Recorded data START
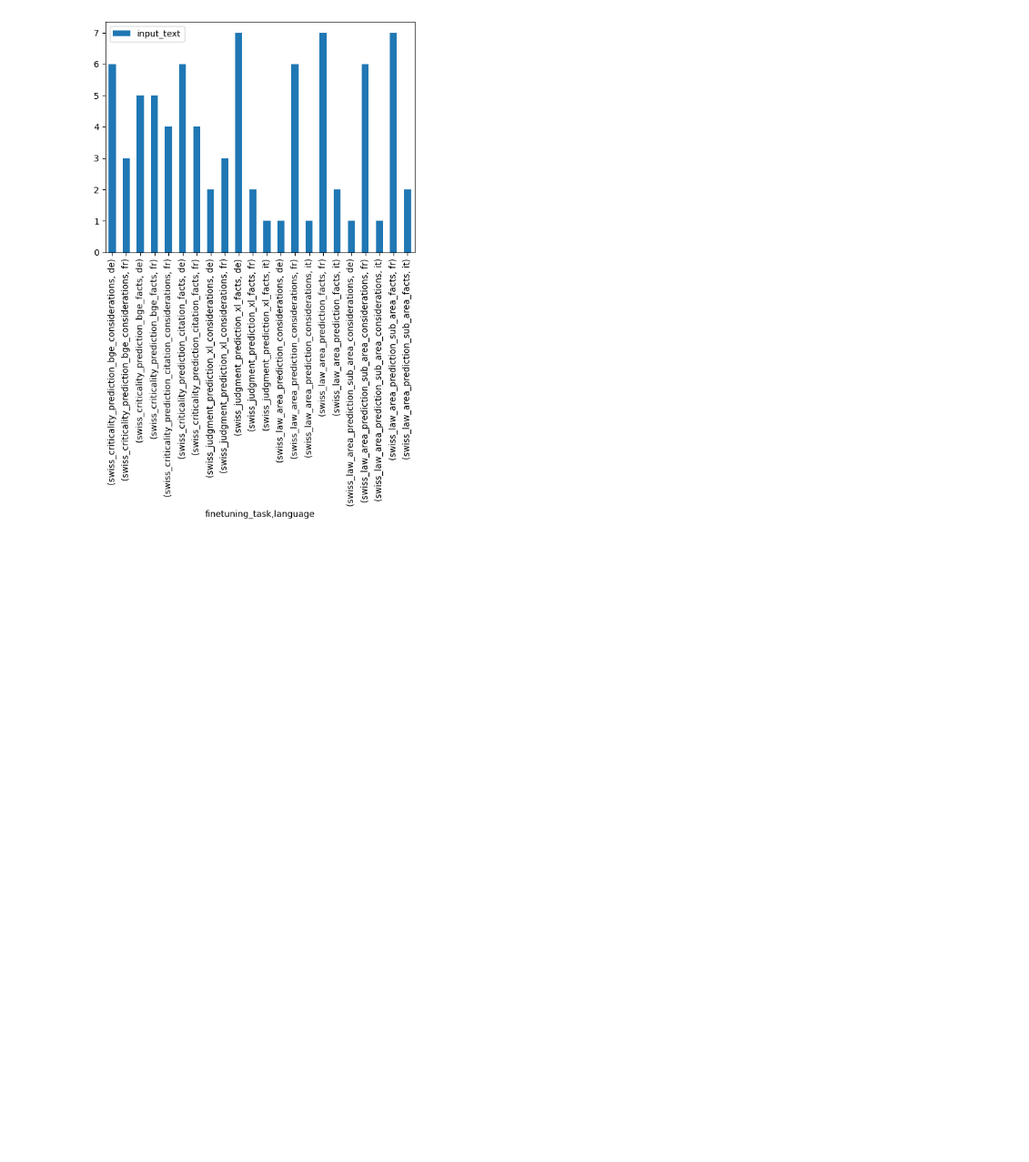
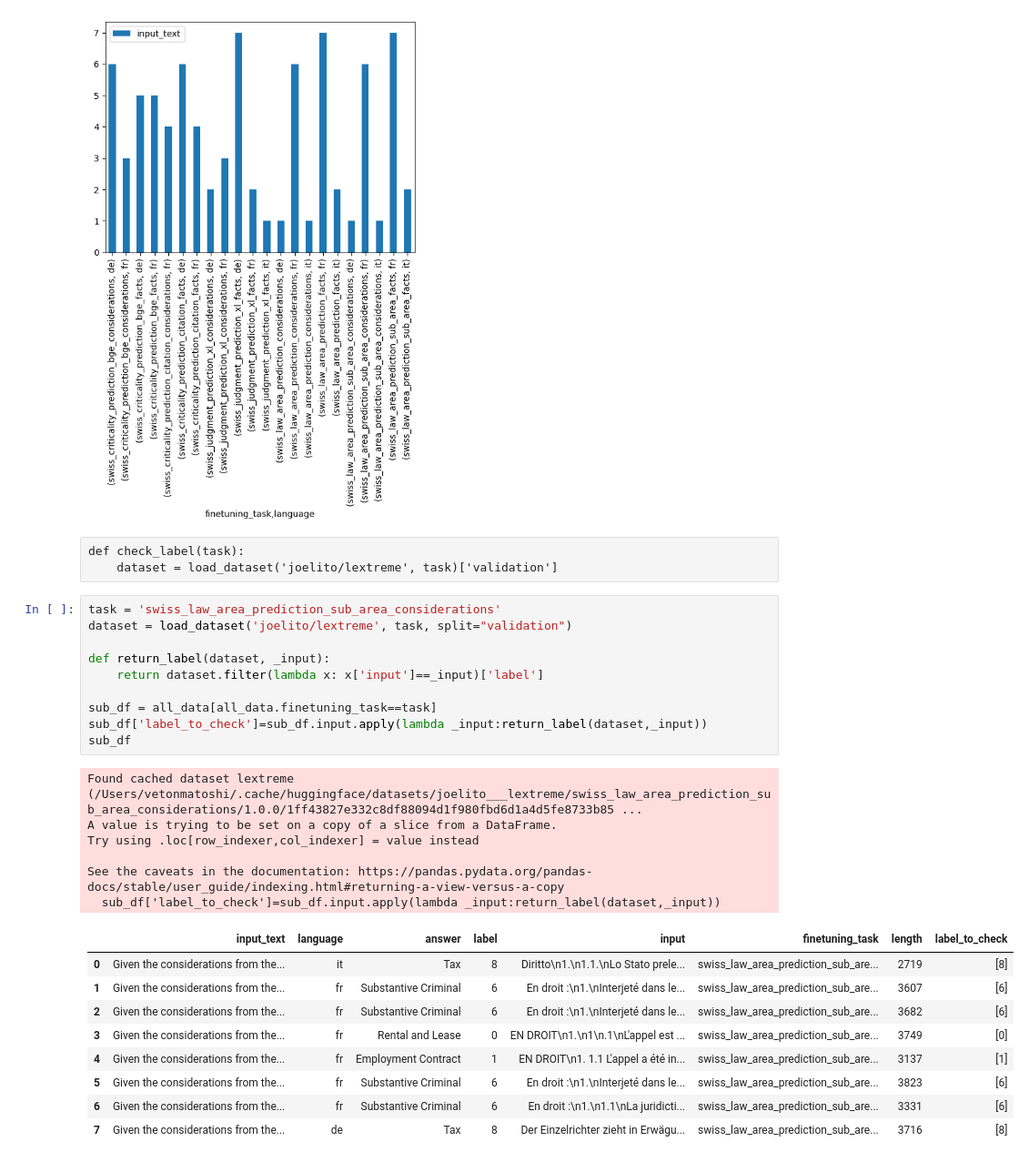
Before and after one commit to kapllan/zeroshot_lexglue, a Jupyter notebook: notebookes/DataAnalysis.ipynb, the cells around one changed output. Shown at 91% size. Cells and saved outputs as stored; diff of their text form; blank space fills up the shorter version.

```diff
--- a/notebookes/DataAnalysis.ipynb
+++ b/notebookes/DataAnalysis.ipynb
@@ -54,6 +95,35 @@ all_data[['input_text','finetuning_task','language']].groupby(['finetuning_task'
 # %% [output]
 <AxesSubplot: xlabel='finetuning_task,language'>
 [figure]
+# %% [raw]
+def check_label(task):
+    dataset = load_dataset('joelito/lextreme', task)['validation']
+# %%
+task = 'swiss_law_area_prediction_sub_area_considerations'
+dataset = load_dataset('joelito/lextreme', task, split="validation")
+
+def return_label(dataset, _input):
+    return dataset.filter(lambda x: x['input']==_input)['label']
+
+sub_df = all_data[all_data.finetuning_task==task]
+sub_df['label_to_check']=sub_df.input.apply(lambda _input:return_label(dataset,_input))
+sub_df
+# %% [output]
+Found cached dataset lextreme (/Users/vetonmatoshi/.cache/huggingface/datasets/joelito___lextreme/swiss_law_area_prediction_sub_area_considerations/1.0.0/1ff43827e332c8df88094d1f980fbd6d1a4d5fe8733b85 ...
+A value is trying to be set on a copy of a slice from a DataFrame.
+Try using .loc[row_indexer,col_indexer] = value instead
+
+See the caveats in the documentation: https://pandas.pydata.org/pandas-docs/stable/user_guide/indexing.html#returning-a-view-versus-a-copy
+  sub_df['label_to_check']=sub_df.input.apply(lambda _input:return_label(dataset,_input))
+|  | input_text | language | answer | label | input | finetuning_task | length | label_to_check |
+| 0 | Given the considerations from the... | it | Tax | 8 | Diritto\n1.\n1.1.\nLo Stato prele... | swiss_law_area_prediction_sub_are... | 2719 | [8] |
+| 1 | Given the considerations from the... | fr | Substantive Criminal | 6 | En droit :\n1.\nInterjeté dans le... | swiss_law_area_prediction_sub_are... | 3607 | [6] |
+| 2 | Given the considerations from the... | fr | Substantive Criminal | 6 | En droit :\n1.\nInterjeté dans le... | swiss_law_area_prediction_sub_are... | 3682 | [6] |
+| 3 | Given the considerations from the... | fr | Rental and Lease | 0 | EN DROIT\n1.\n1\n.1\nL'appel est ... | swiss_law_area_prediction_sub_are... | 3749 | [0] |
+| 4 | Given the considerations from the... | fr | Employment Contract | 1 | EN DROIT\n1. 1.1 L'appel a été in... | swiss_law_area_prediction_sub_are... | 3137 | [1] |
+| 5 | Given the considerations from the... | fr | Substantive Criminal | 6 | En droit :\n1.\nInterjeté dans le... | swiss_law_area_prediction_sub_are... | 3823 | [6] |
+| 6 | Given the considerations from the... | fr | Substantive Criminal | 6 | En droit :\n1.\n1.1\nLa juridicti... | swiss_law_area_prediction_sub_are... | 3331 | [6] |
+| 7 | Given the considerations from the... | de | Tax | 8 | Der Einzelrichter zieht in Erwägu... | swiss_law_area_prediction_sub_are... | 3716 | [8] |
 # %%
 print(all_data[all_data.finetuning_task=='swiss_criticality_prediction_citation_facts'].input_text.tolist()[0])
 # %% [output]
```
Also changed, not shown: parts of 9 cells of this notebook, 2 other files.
Recorded data END
Recorded data START
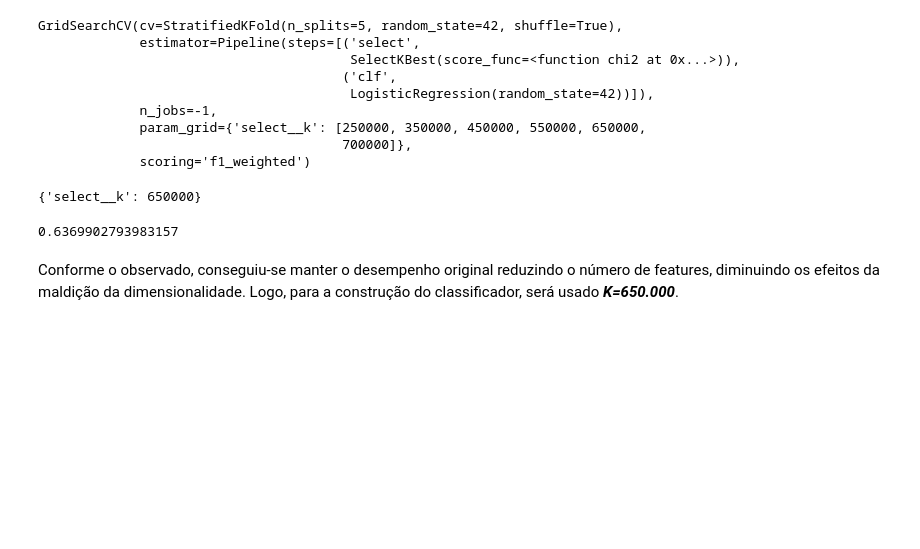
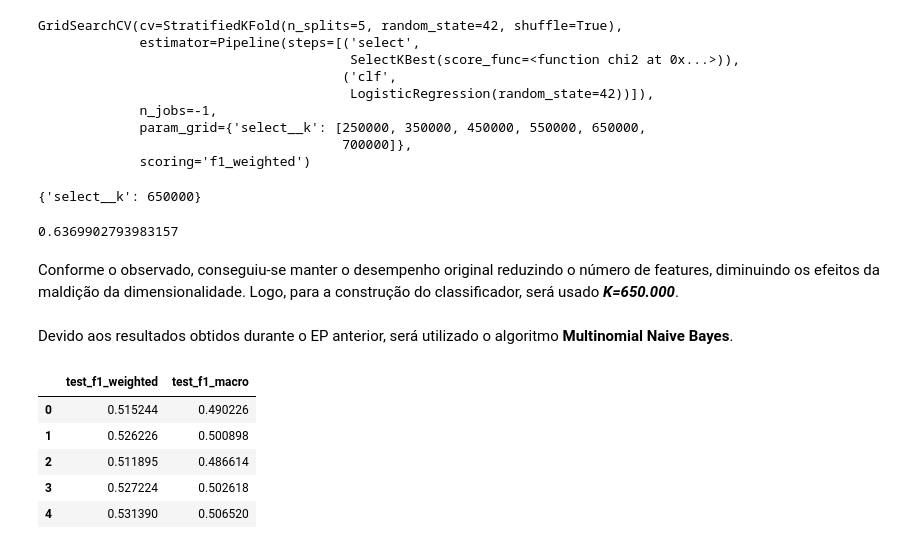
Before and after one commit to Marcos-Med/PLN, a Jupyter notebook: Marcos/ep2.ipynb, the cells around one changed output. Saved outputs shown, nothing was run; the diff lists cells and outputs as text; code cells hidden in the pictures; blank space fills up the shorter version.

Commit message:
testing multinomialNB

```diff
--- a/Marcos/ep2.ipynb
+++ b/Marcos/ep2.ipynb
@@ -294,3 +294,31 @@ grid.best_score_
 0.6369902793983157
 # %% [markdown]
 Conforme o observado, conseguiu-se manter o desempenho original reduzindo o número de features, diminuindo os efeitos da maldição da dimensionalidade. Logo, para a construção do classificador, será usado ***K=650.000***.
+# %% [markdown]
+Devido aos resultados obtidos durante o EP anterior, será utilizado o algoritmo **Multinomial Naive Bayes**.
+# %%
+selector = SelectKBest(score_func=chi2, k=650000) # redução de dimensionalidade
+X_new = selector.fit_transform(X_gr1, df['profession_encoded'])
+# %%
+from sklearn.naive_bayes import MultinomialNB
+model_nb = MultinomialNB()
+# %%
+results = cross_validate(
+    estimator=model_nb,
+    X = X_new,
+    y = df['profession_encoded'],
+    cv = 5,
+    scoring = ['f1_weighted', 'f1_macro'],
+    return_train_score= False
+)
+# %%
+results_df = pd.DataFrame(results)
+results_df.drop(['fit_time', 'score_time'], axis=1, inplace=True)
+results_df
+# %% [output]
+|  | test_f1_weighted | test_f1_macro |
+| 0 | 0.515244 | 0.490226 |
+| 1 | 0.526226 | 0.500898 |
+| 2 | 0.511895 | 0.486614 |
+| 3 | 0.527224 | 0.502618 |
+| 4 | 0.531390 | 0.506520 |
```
Recorded data END
Recorded data START
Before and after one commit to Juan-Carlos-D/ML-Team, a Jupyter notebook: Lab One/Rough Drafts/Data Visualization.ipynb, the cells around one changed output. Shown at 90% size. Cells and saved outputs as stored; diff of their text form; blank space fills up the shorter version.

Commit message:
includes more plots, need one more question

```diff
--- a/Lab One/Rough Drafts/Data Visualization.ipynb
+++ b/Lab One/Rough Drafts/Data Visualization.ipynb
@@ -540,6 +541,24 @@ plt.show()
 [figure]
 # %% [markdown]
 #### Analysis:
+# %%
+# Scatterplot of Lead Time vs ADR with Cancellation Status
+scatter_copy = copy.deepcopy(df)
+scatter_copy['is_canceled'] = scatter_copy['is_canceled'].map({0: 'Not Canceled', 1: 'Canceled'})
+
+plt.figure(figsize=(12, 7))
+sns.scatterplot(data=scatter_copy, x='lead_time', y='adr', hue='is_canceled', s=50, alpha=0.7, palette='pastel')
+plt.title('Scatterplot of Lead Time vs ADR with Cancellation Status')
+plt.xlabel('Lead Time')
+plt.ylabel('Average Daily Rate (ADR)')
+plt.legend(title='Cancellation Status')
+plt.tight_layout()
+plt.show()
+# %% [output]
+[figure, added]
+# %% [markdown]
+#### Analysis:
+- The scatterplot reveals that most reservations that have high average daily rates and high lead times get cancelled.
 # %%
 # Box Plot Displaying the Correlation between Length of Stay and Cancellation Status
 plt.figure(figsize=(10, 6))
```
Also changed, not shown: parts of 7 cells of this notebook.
Recorded data END
» **What the task asks**
Provide the count of lines in the records above that hold the word "changed", with no other text.

» **Exercise result**
5